Ineligibility for Visa or Admission To United States.—
(1) In general.— Section 212(a)(10)(E) of the Immigration and Nationality Act (8 U.S.C. 1182(a)(10)(E)) is amended to read as follows:
(E) Former citizens not in compliance with expatriation revenue provisions.— Any alien who is a former citizen of the United States who relinquishes United States citizenship (within the meaning of section 877A(e)(3) of the Internal Revenue Code of 1986) and who is determined by the Attorney General, after consultation with the Secretary of the Treasury, not to be in compliance with sections 877A and 2801 of such Code (relating to expatriation).

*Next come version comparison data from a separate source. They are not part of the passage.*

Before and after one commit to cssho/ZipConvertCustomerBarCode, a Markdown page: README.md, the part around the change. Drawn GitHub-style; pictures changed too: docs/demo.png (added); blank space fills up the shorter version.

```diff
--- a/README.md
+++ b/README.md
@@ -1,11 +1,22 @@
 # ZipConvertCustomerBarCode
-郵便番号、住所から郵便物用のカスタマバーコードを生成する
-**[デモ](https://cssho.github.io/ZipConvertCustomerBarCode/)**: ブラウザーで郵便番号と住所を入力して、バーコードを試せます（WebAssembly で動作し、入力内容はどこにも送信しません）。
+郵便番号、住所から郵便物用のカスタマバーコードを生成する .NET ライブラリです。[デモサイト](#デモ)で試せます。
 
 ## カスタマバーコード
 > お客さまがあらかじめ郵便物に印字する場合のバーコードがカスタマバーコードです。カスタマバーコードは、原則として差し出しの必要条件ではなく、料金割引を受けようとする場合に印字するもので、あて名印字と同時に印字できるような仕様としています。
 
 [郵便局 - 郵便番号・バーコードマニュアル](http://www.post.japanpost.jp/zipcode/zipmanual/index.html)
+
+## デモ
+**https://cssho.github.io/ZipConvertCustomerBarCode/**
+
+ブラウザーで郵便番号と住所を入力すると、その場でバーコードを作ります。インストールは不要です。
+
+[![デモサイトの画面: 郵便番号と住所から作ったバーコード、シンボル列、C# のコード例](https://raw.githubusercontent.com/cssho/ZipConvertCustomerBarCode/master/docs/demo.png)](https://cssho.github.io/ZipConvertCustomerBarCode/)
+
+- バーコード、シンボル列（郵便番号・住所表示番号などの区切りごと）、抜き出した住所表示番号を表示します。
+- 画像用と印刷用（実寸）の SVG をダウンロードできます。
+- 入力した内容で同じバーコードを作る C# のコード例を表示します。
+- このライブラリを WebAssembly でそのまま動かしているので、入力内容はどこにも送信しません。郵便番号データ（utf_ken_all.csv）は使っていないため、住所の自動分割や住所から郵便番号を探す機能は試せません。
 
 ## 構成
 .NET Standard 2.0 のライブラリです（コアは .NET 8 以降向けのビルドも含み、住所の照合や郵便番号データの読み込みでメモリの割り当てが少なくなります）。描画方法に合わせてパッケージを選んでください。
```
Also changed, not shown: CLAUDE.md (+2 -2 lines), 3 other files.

This provision appeared in something I’ll be referring to as the “Baucus Amendment”, after its author Senator Max Baucus. Another piece of the Baucus Amendment created the current 26 USC § 877A expatriation tax, which has been the subject of a great deal of popular and academic attention. But the above-quoted piece of the Baucus Amendment (which I hereby dub “Baucus’ Reed Amendment fix”) has no better-known name; as far as I can see, it’s generally gone unnoticed in the popular press and even tax scholarship (the only person I’ve seen mention it is Michael Kirsch, in his 2004 paper “Alternative Sanctions and the Federal Tax Law”).
Baucus is a Democrat from Montana; however, he wouldn’t have succeeded at getting this provision inserted into so many other bills without help from Republicans on the Senate Finance Committee, in particular Chuck Grassley (R-IA).